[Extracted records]
↓↓↓

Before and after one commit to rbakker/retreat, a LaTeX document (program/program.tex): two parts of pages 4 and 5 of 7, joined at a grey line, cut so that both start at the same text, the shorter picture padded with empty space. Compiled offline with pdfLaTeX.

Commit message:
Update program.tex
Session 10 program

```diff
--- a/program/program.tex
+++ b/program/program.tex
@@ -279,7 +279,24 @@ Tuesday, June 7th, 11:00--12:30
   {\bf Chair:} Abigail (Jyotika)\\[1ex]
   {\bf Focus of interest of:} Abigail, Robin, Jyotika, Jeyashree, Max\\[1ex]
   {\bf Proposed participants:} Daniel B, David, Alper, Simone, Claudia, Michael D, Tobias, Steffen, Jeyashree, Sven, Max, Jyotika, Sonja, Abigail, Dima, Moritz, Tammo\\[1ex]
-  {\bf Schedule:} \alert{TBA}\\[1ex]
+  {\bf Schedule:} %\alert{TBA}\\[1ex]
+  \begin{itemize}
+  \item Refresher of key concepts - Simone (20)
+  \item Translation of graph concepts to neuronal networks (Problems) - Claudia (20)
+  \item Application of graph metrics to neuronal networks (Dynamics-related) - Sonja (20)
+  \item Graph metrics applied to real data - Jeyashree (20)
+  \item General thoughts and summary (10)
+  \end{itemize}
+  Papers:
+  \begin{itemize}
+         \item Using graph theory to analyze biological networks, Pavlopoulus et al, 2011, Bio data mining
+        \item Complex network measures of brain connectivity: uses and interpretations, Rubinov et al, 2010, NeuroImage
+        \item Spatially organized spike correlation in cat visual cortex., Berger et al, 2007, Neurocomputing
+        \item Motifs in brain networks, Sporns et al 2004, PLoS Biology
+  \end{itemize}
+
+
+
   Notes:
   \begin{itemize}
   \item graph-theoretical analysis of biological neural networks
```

↑↑↑
↓↓↓

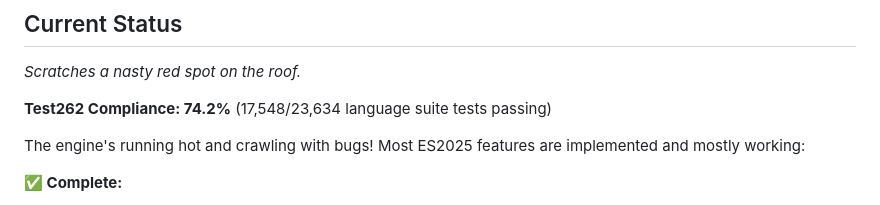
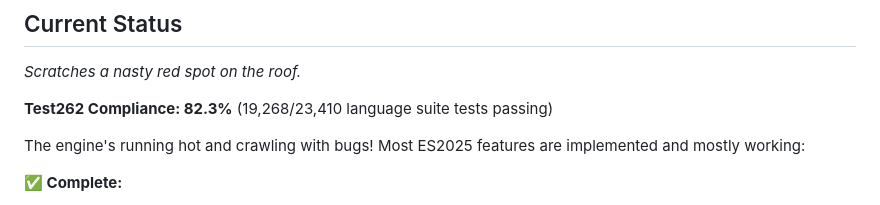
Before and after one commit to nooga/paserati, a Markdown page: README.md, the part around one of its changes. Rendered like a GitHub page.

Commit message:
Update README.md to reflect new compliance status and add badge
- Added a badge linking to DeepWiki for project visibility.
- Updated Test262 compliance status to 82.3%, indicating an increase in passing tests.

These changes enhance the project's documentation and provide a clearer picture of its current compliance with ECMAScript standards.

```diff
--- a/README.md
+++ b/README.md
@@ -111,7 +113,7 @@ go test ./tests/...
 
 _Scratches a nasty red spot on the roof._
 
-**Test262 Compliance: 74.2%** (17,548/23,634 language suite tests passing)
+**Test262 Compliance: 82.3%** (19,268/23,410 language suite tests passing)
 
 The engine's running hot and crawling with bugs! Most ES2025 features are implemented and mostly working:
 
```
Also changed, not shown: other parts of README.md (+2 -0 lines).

↑↑↑

REQUIREMENT
When you find a line in the records that contains the word "Before", copy it.

ANSWER FOR THIS EXERCISE
Before and after one commit to rbakker/retreat, a LaTeX document (program/program.tex): two parts of pages 4 and 5 of 7, joined at a grey line, cut so that both start at the same text, the shorter picture padded with empty space. Compiled offline with pdfLaTeX.
Before and after one commit to nooga/paserati, a Markdown page: README.md, the part around one of its changes. Rendered like a GitHub page.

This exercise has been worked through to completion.